What does the Roald Amundsen have to support lectures? A classroom. It is nowhere near big enough for half the passengers, even with narrow hard chairs sized and spaced for 7th graders. The floor is flat, so anyone shorter than 6’6″ tall is unlikely to be able to see the screen if seated in the third row or beyond (I’m 6′ tall and could see about half the screen, typically). The guests are older and less nimble than typical 7th graders so I kept expecting someone to break a leg while trying to navigate through a row to a seat. I observed several trips and falls.
The crowding in the classroom carries over into other public spaces of the ship. It feels much more crowded than the Royal Caribbean cruises I have been on. Here’s the “Explorer Lounge” up on the top interior deck, with folks waiting for a presentation.
Passengers complained that there was often a line at the buffet and it was sometimes challenging to get coffee.
For a theoretical capacity of 530 passengers, this is a 460′ ship of 21,000 gross tons. The Crystal Endeavor is 541′ long and displaces roughly 20,000 tons… for 200 guests, but at double the nightly price. Don’t expect solitude unless you’re in your cabin!
The crew is efficient at getting people in and out of Zodiacs for landings. Nonetheless, with 500ish people on board, it takes a minimum of 3-4 hours to get everyone off the ship and back on. The time that each person can spend at a destination will be shorter than if the destination were visited in an 80-passenger ship.
The bridge is a huge working environment and remained reasonably quiet and calm even when invaded by tourists.

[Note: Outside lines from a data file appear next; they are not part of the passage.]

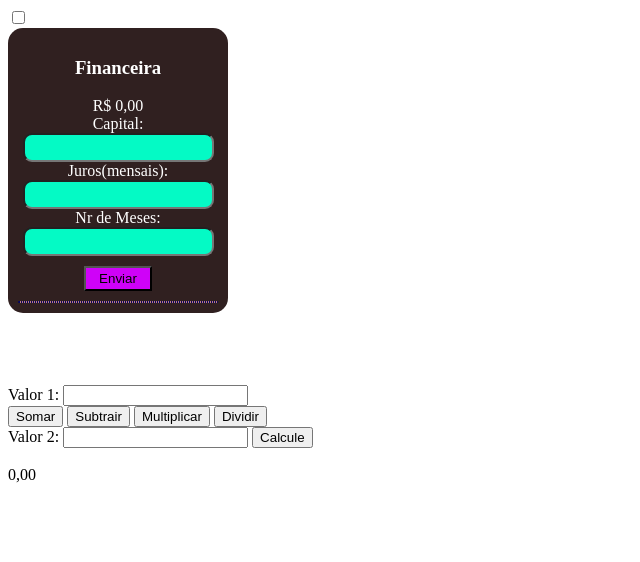
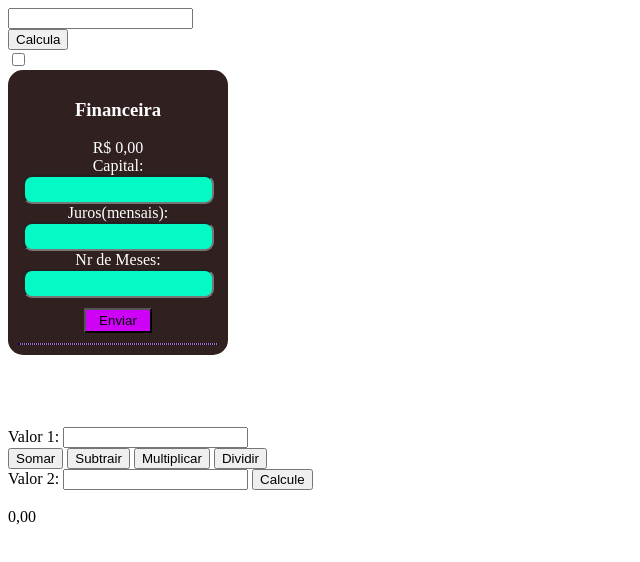
Before and after one commit to beatrizbueno1/primeirroa_3t, a plain HTML site: page index.html in a window 1280 px wide. Shown: the whole page, without its empty margins (0-640 px from the left). Drawn offline with Linux system fonts and the light colour scheme.

Commit message:
Add files via upload

```diff
--- a/estudo.js
+++ b/estudo.js
@@ -100,3 +100,25 @@ function calcule() {
     document.getElementById("resultado").innerHTML = r;
 
 }
+
+function calculaESG(){
+
+
+    let a = 3;
+    let b = 2;
+    let c = -8;
+    delta = (b*b) - (4*a*c) ;
+    let raiz;
+    if (delta < 0){
+        não tem solução
+        raiz = "Não tem raiz real"
+    }else {
+        raiz = Math.sqrt(delta);
+        x1 = ((-b)+raiz)/(2*a);
+        x2 = ((-b)-raiz)/(2*a);
+        raiz = "x1="+x1 + " x2="+x2;
+    }
+
+
+    document.getElementById("raiz").value = delta;
+}
--- a/index.html
+++ b/index.html
@@ -1,5 +1,6 @@
 <!DOCTYPE html>
 <html lang="pt-br">
+
 <head>
   <meta charset="UTF-8">
   <meta http-equiv="X-UA-Compatible" content="IE=edge">
@@ -10,9 +11,15 @@
 </head>
 
 <body>
+  <div class="aprendendo">
+    <input id="raiz" readonly type="text"><br>
+    <button onclick="calculaESG()">Calcula</button>
+  </div>
   <input type="checkbox" id="calcFin">
   <div class="calculadora">
-  <label for="calcFin"><h3>Financeira</h3></label>
+    <label for="calcFin">
+      <h3>Financeira</h3>
+    </label>
 
     <div id="sptotal">
       <span id="total">R$ 0,00</span>
@@ -41,4 +48,5 @@
 
 
 </body>
+
 </html>
```
Lines whose indentation alone changed are shown as unchanged.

Hurtigruten is not great at communication. There was an update to the itinerary that the land-based staff said had been communicated by email or phone to all of the passengers. Nobody knew about it. Their online packing list says “You will receive a wind and water resistant parka“. Sounds warm, right? In fact, we got what I would call a “rain jacket”. Unlike on Royal Caribbean where you could buy an extra layer for mall-style prices, interpreting “parka” as not requiring packing a heavy fleece layer for underneath would cost at least $350. The news in the shop was not all bad though…
Passengers expressed unhappiness at the difficulty in socializing at meal times. The dining room is set up with a lot of 2- and 4-seat tables. Our Cuba cruise with Royal Caribbean was greatly enhanced by big tables and no permanently assigned seats (previous post). The good news is that, if you’re lonely, the ship has a great library of polar literature and an even greater swap shelf:

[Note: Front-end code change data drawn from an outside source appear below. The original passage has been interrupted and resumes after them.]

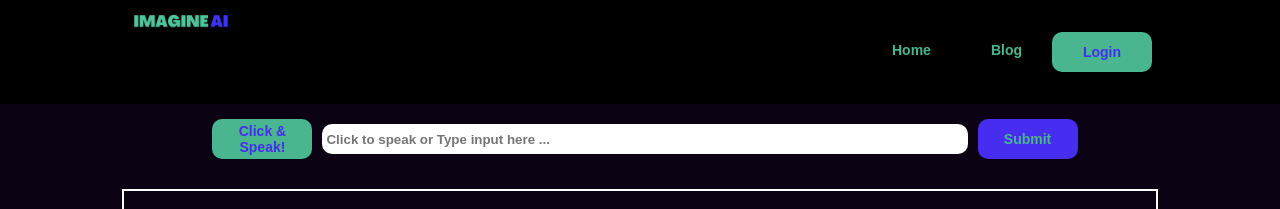
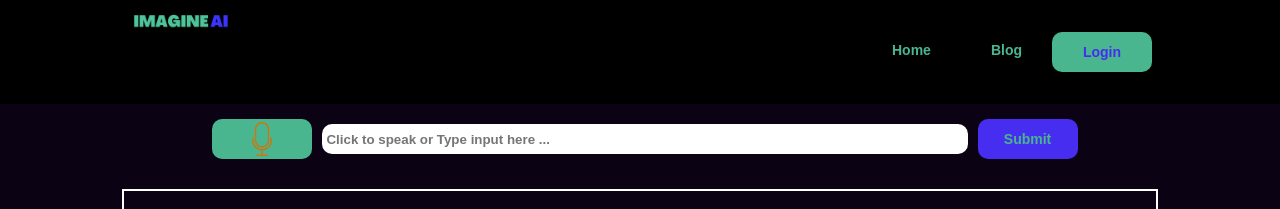
Before and after one commit to OmarMahmoud97/Imagine-AI, a React (Create React App) app: page /create in a window 1280 px wide. Shown: the top 209 px of the page. Built offline with nearby package versions, Linux system fonts and the light colour scheme; no server answers; a web font is replaced by a local one.

Commit message:
final styling changes

```diff
--- a/package.json
+++ b/package.json
@@ -32,6 +32,7 @@
     "react-router-dom": "^6.4.2",
     "react-scripts": "5.0.1",
     "react-social-login-buttons": "^3.6.1",
+    "simplebar": "^5.3.9",
     "universal-cookie": "^4.0.4",
     "uuid": "^9.0.0",
     "web-vitals": "^2.1.4"
--- a/public/index.html
+++ b/public/index.html
@@ -6,6 +6,10 @@
     <link
       rel="stylesheet"
       href="https://cdnjs.cloudflare.com/ajax/libs/animate.css/4.1.1/animate.min.css"
+    />
+    <link
+      rel="stylesheet"
+      href="https://cdn.jsdelivr.net/npm/simplebar@latest/dist/simplebar.css"
     />
     <script src="https://aka.ms/csspeech/jsbrowserpackageraw"></script>
     <meta name="viewport" content="width=device-width, initial-scale=1" />
@@ -19,5 +23,7 @@
   <body>
     <div id="root"></div>
     <script src="https://cdnjs.deepai.org/deepai.min.js"></script>
+    <script src="https://unpkg.com/simplebar@latest/dist/simplebar.min.js"></script>
+    <script src="https://cdn.jsdelivr.net/npm/simplebar@latest/dist/simplebar.min.js"></script>
   </body>
 </html>
--- a/src/components/VoiceToText/VoiceToText.jsx
+++ b/src/components/VoiceToText/VoiceToText.jsx
@@ -1,4 +1,5 @@
 import "./VoiceToText.scss";
+import mic from "../../assets/icons/microphone-thin-240.png";
 
 export default function VoiceTotext(props) {
   return (
@@ -17,12 +18,12 @@ export default function VoiceTotext(props) {
             </div>
           </div>
           <div className="voiceToText__button">
-            <button
+            <div
               onClick={props.onClick}
               className="voiceToText__speak nav__login"
             >
-              Click & Speak!
-            </button>
+              <img className="voiceToText__mic" src={mic} alt="" />
+            </div>
           </div>
         </div>
       </section>
--- a/src/components/VoiceToText/VoiceToText.scss
+++ b/src/components/VoiceToText/VoiceToText.scss
@@ -11,4 +11,10 @@
   &__text {
     color: white;
   }
+  &__mic {
+    height: 100%;
+  }
+  &__speak {
+    padding: 0.3rem;
+  }
 }
--- a/src/components/create/translate.scss
+++ b/src/components/create/translate.scss
@@ -11,7 +11,10 @@
   width: 90vw;
   margin: 0 auto;
   &__image {
-    height: 90%;
+    width: 100%;
+    @include tablet {
+      height: 90%;
+    }
   }
   &__input {
     border-radius: 1rem;
@@ -40,13 +43,16 @@
   &__image-container {
     display: flex;
     align-items: center;
-    justify-content: flex-end;
+    justify-content: center;
     margin: 1rem 0;
     width: 90%;
     height: 90%;
     border: solid white 2px;
     flex-direction: column;
     padding-bottom: 1rem;
+    @include tablet {
+      justify-content: flex-end;
+    }
   }
   &__image-container-wrapper {
     display: flex;
--- a/src/components/navbar/navbar.scss
+++ b/src/components/navbar/navbar.scss
@@ -89,6 +89,9 @@
     transition-duration: 0.3s;
     height: 4rem;
     cursor: pointer;
+    display: flex;
+    align-items: center;
+    justify-content: center;
   }
   &__login:hover {
     background-color: $primary-one;
```
Also changed, not shown: src/assets/icons/microphone-thin-240.png (added), 1 other file (tests, documents, lock files or other folders).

If you love technology, you’ll be dismayed at how it is used on the ship. There are no local apps or web servers for distributing information, chatting, etc. That’s a problem on a ship whose total Internet connectivity (for 500+ people) is about the same as a single 3G cell phone. How about a feed from cameras around the ship into the room TV, as is conventional on Royal Caribbean? No. The system that delivers a moving map to the in-room TVs seems to depend on connectivity to an Internet server, which we had only intermittently. Why not a self-contained system as on an airliner or traditional cruise ship? In general, it seemed as though all of the tech that the ship did have was dependent on an Internet connection that the ship seldom had.
Tips: Pay up for a balcony room. The climate control system on the ship is not very effective and if the room is too hot it is great to be able to open the balcony doors.